§ **TASK OBJECTIVE**
Copy each line below that includes "GitHub".

§ **SUPPLIED MATERIAL**
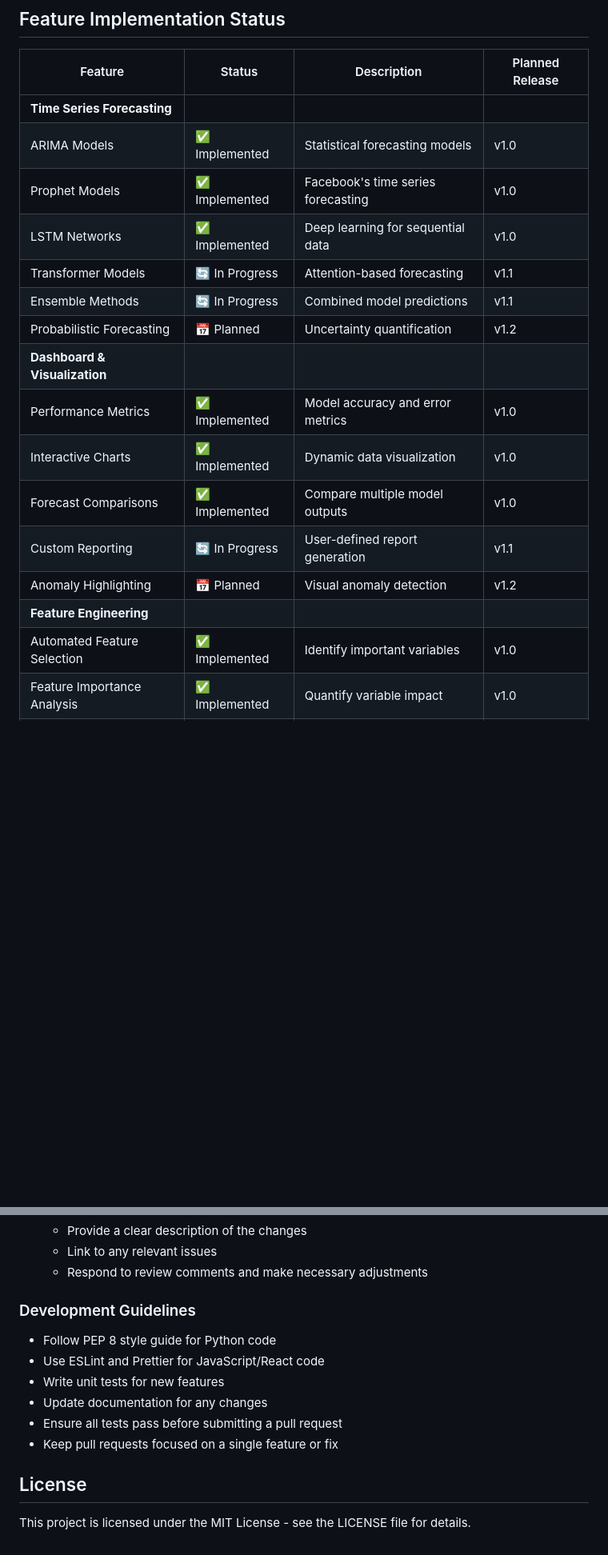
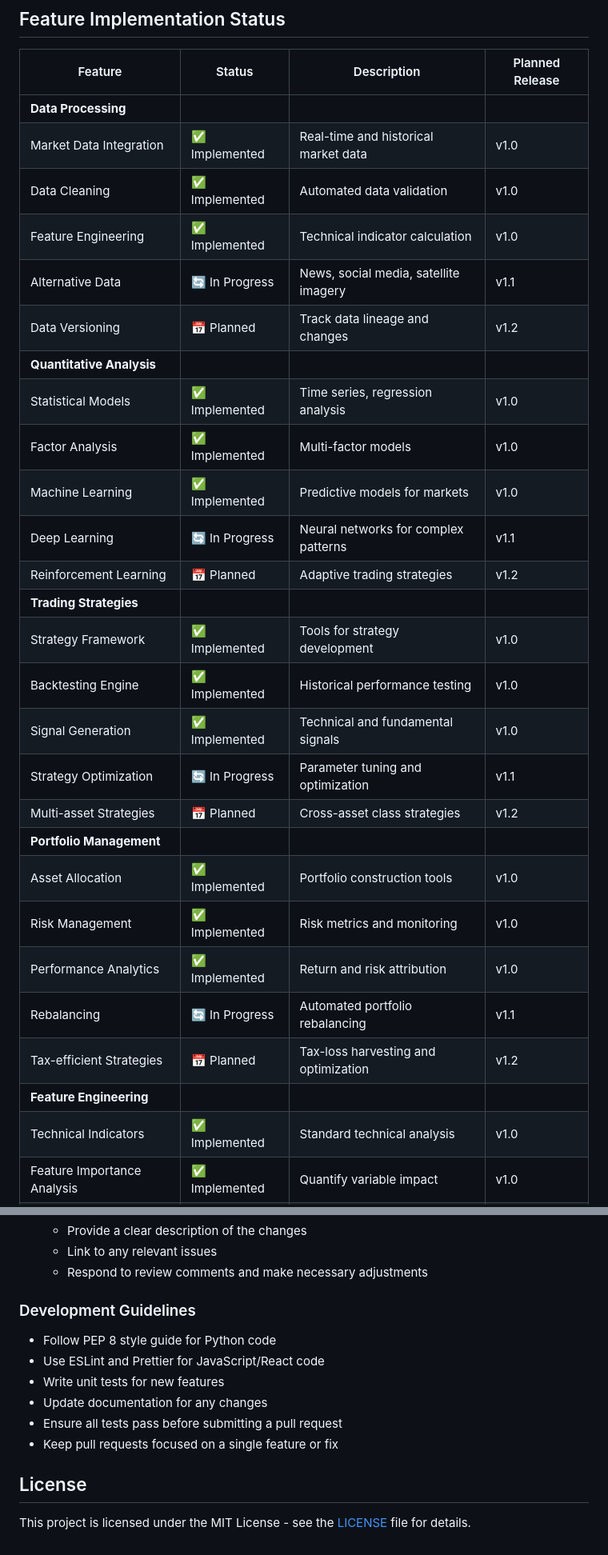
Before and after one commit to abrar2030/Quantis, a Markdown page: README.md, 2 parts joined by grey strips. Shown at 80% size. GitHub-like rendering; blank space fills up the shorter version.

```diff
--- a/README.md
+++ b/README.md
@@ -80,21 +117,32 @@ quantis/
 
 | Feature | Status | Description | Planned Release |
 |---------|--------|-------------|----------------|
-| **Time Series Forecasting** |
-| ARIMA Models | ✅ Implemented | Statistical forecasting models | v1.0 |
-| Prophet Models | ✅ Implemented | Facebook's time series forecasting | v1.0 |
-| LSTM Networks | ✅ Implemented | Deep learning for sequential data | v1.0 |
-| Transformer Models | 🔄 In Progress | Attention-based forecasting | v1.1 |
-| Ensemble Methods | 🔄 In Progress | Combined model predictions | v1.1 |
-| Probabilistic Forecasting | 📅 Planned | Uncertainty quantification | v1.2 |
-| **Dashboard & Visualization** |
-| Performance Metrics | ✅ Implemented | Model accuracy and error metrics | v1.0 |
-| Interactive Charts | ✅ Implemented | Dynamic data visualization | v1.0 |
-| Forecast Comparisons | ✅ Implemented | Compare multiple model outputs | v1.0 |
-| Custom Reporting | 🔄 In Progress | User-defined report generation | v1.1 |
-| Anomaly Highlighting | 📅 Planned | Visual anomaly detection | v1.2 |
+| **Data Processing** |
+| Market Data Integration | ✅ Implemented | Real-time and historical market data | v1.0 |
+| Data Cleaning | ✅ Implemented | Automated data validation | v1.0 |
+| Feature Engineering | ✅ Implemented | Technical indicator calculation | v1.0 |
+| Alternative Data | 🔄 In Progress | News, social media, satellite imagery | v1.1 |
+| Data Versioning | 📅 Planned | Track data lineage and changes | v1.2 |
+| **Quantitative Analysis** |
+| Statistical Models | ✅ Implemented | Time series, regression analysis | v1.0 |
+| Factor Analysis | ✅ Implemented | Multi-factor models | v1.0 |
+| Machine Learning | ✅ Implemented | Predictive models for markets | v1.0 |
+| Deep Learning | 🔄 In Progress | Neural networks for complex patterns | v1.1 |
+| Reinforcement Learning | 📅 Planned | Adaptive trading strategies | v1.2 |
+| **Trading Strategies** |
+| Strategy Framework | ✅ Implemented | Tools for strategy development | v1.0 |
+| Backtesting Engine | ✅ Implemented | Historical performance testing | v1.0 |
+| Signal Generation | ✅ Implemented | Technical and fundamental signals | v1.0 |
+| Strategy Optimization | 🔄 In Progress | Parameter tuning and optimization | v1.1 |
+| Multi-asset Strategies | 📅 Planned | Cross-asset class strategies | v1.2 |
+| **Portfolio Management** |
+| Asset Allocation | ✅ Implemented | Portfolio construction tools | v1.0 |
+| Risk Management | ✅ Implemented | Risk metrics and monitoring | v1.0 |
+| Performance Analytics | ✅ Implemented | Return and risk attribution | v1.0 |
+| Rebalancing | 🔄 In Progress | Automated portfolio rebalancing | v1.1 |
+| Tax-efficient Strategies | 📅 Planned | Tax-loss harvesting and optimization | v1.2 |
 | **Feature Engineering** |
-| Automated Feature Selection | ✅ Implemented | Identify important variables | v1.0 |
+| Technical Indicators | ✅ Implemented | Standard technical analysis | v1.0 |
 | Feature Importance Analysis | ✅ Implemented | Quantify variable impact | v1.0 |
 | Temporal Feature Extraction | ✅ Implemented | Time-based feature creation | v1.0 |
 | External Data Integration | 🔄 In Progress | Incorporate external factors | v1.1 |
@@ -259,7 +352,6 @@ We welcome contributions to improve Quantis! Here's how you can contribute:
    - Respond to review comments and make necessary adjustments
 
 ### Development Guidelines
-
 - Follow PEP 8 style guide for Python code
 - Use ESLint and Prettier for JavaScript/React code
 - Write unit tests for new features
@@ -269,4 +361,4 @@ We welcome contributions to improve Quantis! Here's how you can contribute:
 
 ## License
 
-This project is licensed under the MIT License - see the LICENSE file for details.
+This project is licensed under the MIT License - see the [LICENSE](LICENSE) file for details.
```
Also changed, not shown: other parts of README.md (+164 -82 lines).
--
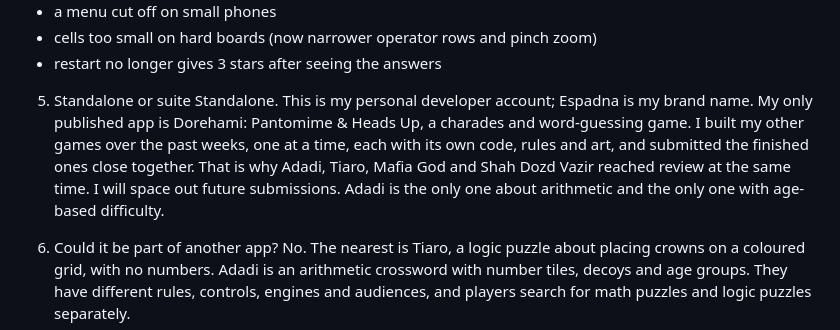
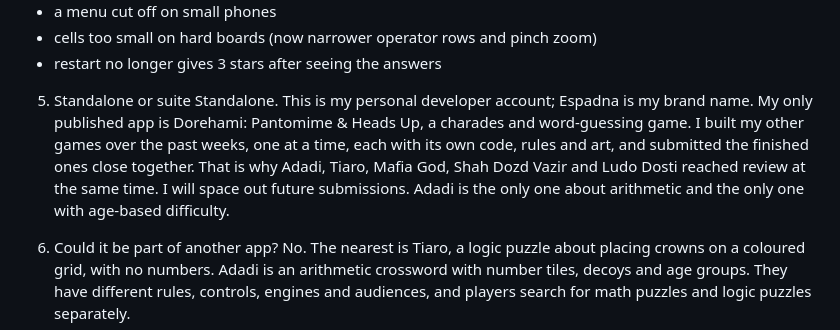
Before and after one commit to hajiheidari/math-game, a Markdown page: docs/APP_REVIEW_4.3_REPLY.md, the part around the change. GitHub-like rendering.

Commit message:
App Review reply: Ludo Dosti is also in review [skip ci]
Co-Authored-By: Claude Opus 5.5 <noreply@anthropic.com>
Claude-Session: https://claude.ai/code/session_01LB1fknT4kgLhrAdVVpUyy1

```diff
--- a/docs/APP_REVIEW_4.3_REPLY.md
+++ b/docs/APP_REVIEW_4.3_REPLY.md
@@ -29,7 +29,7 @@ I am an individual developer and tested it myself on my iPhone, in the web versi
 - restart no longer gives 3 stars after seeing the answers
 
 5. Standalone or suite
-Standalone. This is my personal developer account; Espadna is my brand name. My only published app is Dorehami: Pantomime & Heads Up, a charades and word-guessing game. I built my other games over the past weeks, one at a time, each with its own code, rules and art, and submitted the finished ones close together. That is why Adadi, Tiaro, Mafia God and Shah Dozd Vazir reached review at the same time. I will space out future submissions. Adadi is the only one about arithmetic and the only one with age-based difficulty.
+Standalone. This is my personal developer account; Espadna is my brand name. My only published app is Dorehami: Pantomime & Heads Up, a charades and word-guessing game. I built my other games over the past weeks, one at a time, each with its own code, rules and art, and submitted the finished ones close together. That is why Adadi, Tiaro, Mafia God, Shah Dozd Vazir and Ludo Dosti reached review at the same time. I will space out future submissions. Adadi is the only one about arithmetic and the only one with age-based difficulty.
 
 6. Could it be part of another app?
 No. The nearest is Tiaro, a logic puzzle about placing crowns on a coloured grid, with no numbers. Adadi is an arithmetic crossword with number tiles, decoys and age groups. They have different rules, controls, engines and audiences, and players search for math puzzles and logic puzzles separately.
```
--
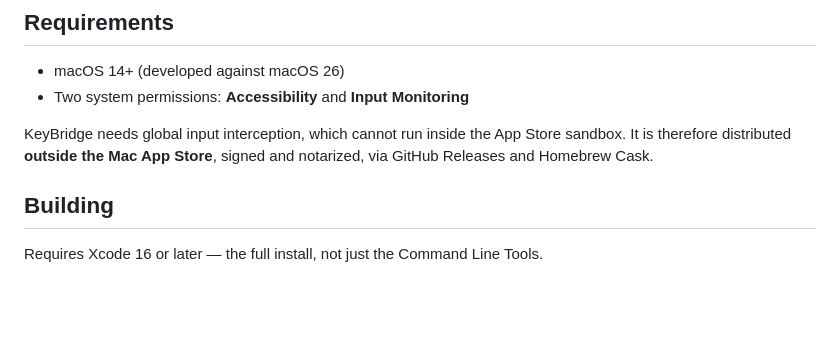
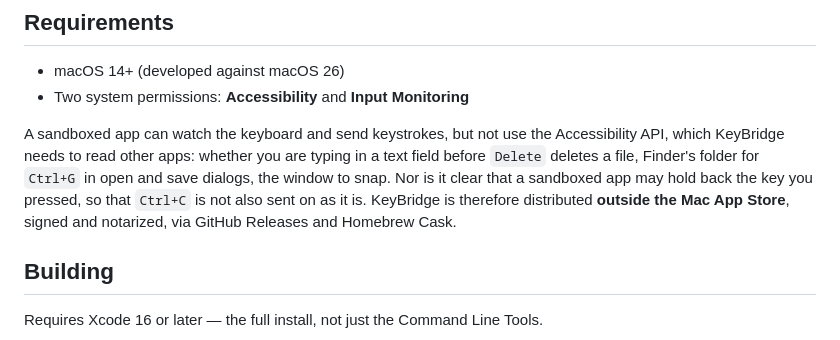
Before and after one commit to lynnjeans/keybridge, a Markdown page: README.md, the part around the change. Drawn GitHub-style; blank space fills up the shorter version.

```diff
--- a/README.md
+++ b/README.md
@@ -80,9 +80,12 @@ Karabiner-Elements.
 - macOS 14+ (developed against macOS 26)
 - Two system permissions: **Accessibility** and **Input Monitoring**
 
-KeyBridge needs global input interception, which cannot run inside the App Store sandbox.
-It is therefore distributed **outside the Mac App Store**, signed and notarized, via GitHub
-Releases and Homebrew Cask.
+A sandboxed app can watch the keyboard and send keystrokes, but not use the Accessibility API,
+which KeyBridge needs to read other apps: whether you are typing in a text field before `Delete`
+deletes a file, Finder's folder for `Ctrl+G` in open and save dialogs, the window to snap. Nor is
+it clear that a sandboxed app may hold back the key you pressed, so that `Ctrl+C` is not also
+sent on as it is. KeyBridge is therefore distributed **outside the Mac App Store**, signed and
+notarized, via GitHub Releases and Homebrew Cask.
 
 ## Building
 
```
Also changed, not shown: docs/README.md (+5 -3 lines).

§ **REPLY**
Before and after one commit to abrar2030/Quantis, a Markdown page: README.md, 2 parts joined by grey strips. Shown at 80% size. GitHub-like rendering; blank space fills up the shorter version.
Before and after one commit to hajiheidari/math-game, a Markdown page: docs/APP_REVIEW_4.3_REPLY.md, the part around the change. GitHub-like rendering.
Before and after one commit to lynnjeans/keybridge, a Markdown page: README.md, the part around the change. Drawn GitHub-style; blank space fills up the shorter version.
-It is therefore distributed **outside the Mac App Store**, signed and notarized, via GitHub
+notarized, via GitHub Releases and Homebrew Cask.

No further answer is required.